== TASK DETAILS ==
Go line by line through the entries below and copy those containing the string "textarea".

== RECORDED INFORMATION ==
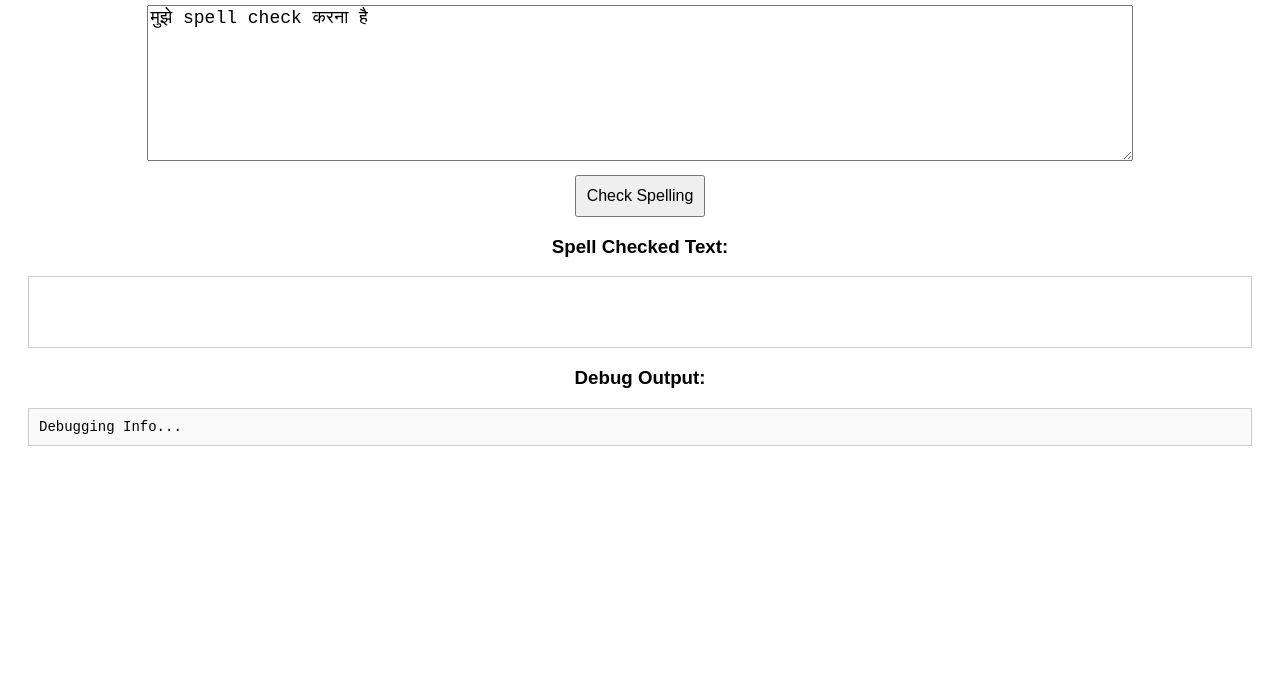
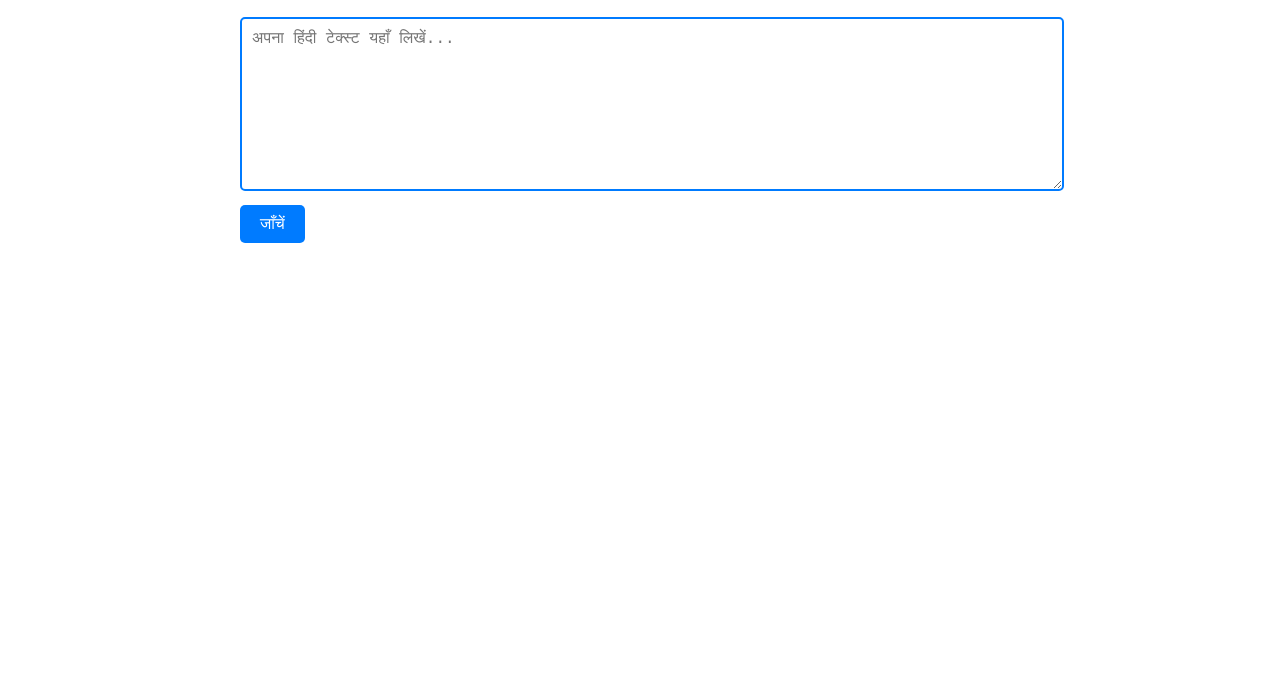
Before and after one commit to Ajmat1234/Practice-, a plain HTML site: page index.html in a window 1280 px wide. Shown: the part 101-800 px from the top of the page. Drawn offline with Linux system fonts and the light colour scheme.

Commit message:
Update index.html

```diff
--- a/index.html
+++ b/index.html
@@ -3,72 +3,103 @@
 <head>
     <meta charset="UTF-8">
     <meta name="viewport" content="width=device-width, initial-scale=1.0">
-    <title>Hindi Spell Checker</title>
+    <title>हिंदी स्पेल चेकर</title>
     <style>
-        body { font-family: Arial, sans-serif; text-align: center; padding: 20px; }
-        textarea { width: 80%; height: 150px; margin: 10px 0; font-size: 18px; }
-        button { padding: 10px; font-size: 16px; cursor: pointer; }
-        #spellCheckedText { font-size: 18px; color: black; margin-top: 10px; border: 1px solid #ccc; padding: 10px; min-height: 50px; }
-        .highlight { color: red; font-weight: bold; border-bottom: 2px dotted red; cursor: pointer; }
-        #debugOutput { border: 1px solid #ccc; padding: 10px; max-height: 150px; overflow: auto; text-align: left; font-size: 14px; background: #f9f9f9; }
+        body { font-family: 'Nirmala UI', sans-serif; padding: 20px; }
+        .container { max-width: 800px; margin: 0 auto; }
+        textarea {
+            width: 100%;
+            height: 150px;
+            padding: 10px;
+            font-size: 16px;
+            margin: 10px 0;
+            border: 2px solid #007BFF;
+            border-radius: 5px;
+        }
+        button {
+            background: #007BFF;
+            color: white;
+            padding: 10px 20px;
+            border: none;
+            border-radius: 5px;
+            cursor: pointer;
+            font-size: 16px;
+        }
+        .highlight {
+            background-color: #ffeb3b;
+            padding: 2px 4px;
+            border-radius: 3px;
+            cursor: pointer;
+            position: relative;
+        }
+        .highlight:hover::after {
+            content: attr(data-suggestions);
+            position: absolute;
+            background: white;
+            border: 1px solid #ccc;
+            padding: 5px;
+            top: -30px;
+            left: 0;
+            z-index: 1;
+        }
+        #result { margin-top: 20px; font-size: 18px; }
     </style>
 </head>
 <body>
+    <div class="container">
+        <h1 style="color: #007BFF;">हिंदी स्पेलिंग चेकर</h1>
 
-    <h2>Hindi Spell Checker</h2>
+        <textarea id="inputText" placeholder="अपना हिंदी टेक्स्ट यहाँ लिखें..."></textarea>
+        <button onclick="checkSpelling()">जाँचें</button>
 
-    <textarea id="unicodeText" placeholder="अपना हिंदी टेक्स्ट यहाँ डालें...">मुझे spell check करना है</textarea><br>
-    <button onclick="checkSpelling()">Check Spelling</button>
-
-    <h3>Spell Checked Text:</h3>
-    <div id="spellCheckedText" contenteditable="true"></div>
-
-    <h3>Debug Output:</h3>
-    <pre id="debugOutput">Debugging Info...</pre>
+        <div id="result"></div>
+    </div>
 
     <script>
         async function checkSpelling() {
-            let text = document.getElementById("unicodeText").value;
-            let apiUrl = "https://practice-production-e8b9.up.railway.app/spell-check";  // API URL
+            const text = document.getElementById('inputText').value;
+            const resultDiv = document.getElementById('result');
 
             try {
-                let response = await fetch(apiUrl, {
-                    method: "POST",
-                    headers: { "Content-Type": "application/json" },
+                const response = await fetch('https://your-railway-url.railway.app/spell-check', {
+                    method: 'POST',
+                    headers: {
+                        'Content-Type': 'application/json',
+                    },
                     body: JSON.stringify({ text: text })
                 });
 
-                if (!response.ok) {
-                    throw new Error("Server Error: " + response.status + " " + response.statusText);
+                const data = await response.json();
+
+                if(data.error) {
+                    resultDiv.innerHTML = `<p style="color: red;">त्रुटि: ${data.error}</p>`;
+                    return;
                 }
 
-                let result = await response.json();
-                document.getElementById("debugOutput").textContent = JSON.stringify(result, null, 2);
+                let htmlOutput = '';
+                data.checkedText.forEach(wordInfo => {
+                    if(!wordInfo.correct && wordInfo.suggestions.length > 0) {
+                        htmlOutput += `<span class="highlight"
+                                      data-suggestions="सुझाव: ${wordInfo.suggestions.join(', ')}"
+                                      onclick="replaceWord('${wordInfo.word}', '${wordInfo.suggestions[0]}')">
+                                      ${wordInfo.word}</span> `;
+                    } else {
+                        htmlOutput += `${wordInfo.word} `;
+                    }
+                });
 
-                if (!result.checkedText || result.checkedText.length === 0) {
-                    throw new Error("No corrections found! API response invalid.");
-                }
-
-                let checkedText = result.checkedText.map(wordObj => {
-                    if (!wordObj.correct && wordObj.suggestions.length > 0) {
-                        return `<span class="highlight" onclick="replaceWord(this, '${wordObj.suggestions[0]}')">${wordObj.word}</span>`;
-                    } else {
-                        return wordObj.word;
-                    }
-                }).join(" ");
-
-                document.getElementById("spellCheckedText").innerHTML = checkedText;
+                resultDiv.innerHTML = htmlOutput;
 
             } catch (error) {
-                document.getElementById("debugOutput").textContent = "Error: " + error.message;
+                resultDiv.innerHTML = `<p style="color: red;">त्रुटि: ${error.message}</p>`;
             }
         }
 
-        function replaceWord(element, correctWord) {
-            element.innerText = correctWord;
-            element.classList.remove("highlight");
+        function replaceWord(oldWord, newWord) {
+            const textarea = document.getElementById('inputText');
+            textarea.value = textarea.value.replace(oldWord, newWord);
+            checkSpelling();  // फिर से चेक करें
         }
     </script>
-
 </body>
 </html>
```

== THE ANSWER ==
-        textarea { width: 80%; height: 150px; margin: 10px 0; font-size: 18px; }
+        textarea {
+        <textarea id="inputText" placeholder="अपना हिंदी टेक्स्ट यहाँ लिखें..."></textarea>
-    <textarea id="unicodeText" placeholder="अपना हिंदी टेक्स्ट यहाँ डालें...">मुझे spell check करना है</textarea><br>
+            const textarea = document.getElementById('inputText');
+            textarea.value = textarea.value.replace(oldWord, newWord);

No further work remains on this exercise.